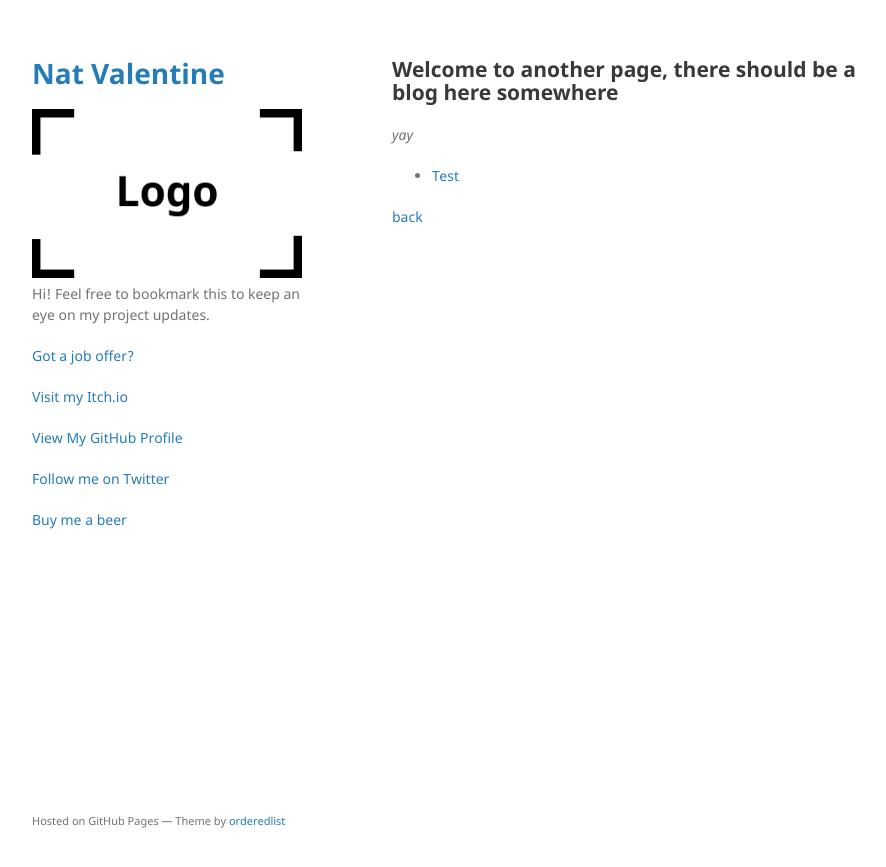
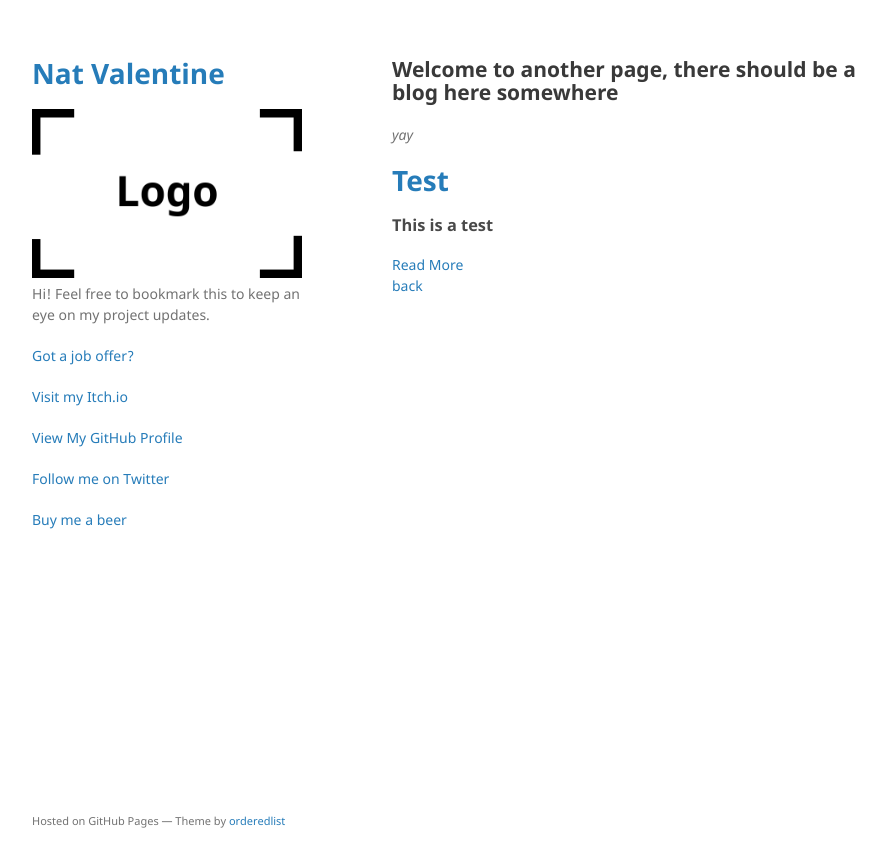
Before and after one commit to NatValentine/natvalentine.github.io, a Jekyll site: the page built from blog.md, in a window 1280 px wide. Shown: the top 867 px of the page, without its empty margins (178-1064 px from the left). Built offline with Jekyll 4.4.1, drawn with Linux system fonts in a browser that asks for light colours.

Commit message:
Update blog.md

```diff
--- a/blog.md
+++ b/blog.md
@@ -7,12 +7,18 @@ title: Nat Valentine's Blog
 
 _yay_
 
-<ul>
+<div class="posts">
   {% for post in site.posts %}
-    <li>
-      <a href="{{ post.url }}">{{ post.title }}</a>
-    </li>
+    <article class="post">
+
+      <h1><a href="{{ site.baseurl }}{{ post.url }}">{{ post.title }}</a></h1>
+
+      <div class="entry">
+        {{ post.excerpt }}
+      </div>
+
+      <a href="{{ site.baseurl }}{{ post.url }}" class="read-more">Read More</a>
+    </article>
   {% endfor %}
-</ul>
-
+</div>
 [back](./)
```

▶ _EXERCISE DESCRIPTION_: A verbatim copy of every record above is required, with all pictures omitted.

▶ _SOLUTION TO THIS PROBLEM_:
Before and after one commit to NatValentine/natvalentine.github.io, a Jekyll site: the page built from blog.md, in a window 1280 px wide. Shown: the top 867 px of the page, without its empty margins (178-1064 px from the left). Built offline with Jekyll 4.4.1, drawn with Linux system fonts in a browser that asks for light colours.

Commit message:
Update blog.md

```diff
--- a/blog.md
+++ b/blog.md
@@ -7,12 +7,18 @@ title: Nat Valentine's Blog
 
 _yay_
 
-<ul>
+<div class="posts">
   {% for post in site.posts %}
-    <li>
-      <a href="{{ post.url }}">{{ post.title }}</a>
-    </li>
+    <article class="post">
+
+      <h1><a href="{{ site.baseurl }}{{ post.url }}">{{ post.title }}</a></h1>
+
+      <div class="entry">
+        {{ post.excerpt }}
+      </div>
+
+      <a href="{{ site.baseurl }}{{ post.url }}" class="read-more">Read More</a>
+    </article>
   {% endfor %}
-</ul>
-
+</div>
 [back](./)
```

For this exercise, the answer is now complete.